# WHAT TO WORK ON
Below are the records; collect from them each line containing the string "around".

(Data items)
= = = = = = =

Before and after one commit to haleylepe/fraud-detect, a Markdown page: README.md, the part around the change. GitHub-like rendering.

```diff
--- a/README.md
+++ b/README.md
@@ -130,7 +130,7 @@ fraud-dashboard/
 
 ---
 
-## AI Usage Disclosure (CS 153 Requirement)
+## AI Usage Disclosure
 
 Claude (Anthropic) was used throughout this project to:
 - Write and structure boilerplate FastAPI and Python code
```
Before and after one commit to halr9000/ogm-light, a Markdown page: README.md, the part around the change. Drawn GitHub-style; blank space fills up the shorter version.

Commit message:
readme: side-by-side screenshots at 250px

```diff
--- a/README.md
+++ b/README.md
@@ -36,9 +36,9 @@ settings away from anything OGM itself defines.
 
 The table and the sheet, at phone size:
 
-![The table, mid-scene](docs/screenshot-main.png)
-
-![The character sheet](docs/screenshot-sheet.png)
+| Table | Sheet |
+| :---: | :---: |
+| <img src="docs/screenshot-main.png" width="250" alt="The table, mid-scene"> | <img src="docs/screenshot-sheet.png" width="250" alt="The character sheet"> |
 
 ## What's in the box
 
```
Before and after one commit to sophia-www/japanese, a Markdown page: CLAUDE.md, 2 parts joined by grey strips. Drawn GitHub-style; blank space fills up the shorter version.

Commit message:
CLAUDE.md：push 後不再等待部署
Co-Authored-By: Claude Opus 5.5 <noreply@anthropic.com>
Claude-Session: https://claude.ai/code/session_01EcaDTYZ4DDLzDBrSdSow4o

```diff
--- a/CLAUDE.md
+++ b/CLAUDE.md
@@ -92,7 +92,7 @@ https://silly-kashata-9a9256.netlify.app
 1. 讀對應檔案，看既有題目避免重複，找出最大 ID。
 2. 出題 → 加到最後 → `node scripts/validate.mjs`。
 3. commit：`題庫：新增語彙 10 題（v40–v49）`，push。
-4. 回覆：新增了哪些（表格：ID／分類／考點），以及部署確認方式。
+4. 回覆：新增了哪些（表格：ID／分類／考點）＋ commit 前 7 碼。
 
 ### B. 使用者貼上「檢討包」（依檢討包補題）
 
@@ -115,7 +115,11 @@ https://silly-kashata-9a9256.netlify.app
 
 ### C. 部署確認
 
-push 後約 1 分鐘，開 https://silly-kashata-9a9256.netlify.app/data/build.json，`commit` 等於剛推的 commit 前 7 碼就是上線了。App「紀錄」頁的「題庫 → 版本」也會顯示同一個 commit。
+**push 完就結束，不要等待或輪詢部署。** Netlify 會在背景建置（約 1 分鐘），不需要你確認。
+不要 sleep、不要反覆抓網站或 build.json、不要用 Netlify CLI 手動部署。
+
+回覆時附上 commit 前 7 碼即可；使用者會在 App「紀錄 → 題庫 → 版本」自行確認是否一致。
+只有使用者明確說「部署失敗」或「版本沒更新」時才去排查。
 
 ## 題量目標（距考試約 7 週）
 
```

= = = = = = =

# SOLUTION FOR THIS TASK
Before and after one commit to haleylepe/fraud-detect, a Markdown page: README.md, the part around the change. GitHub-like rendering.
Before and after one commit to halr9000/ogm-light, a Markdown page: README.md, the part around the change. Drawn GitHub-style; blank space fills up the shorter version.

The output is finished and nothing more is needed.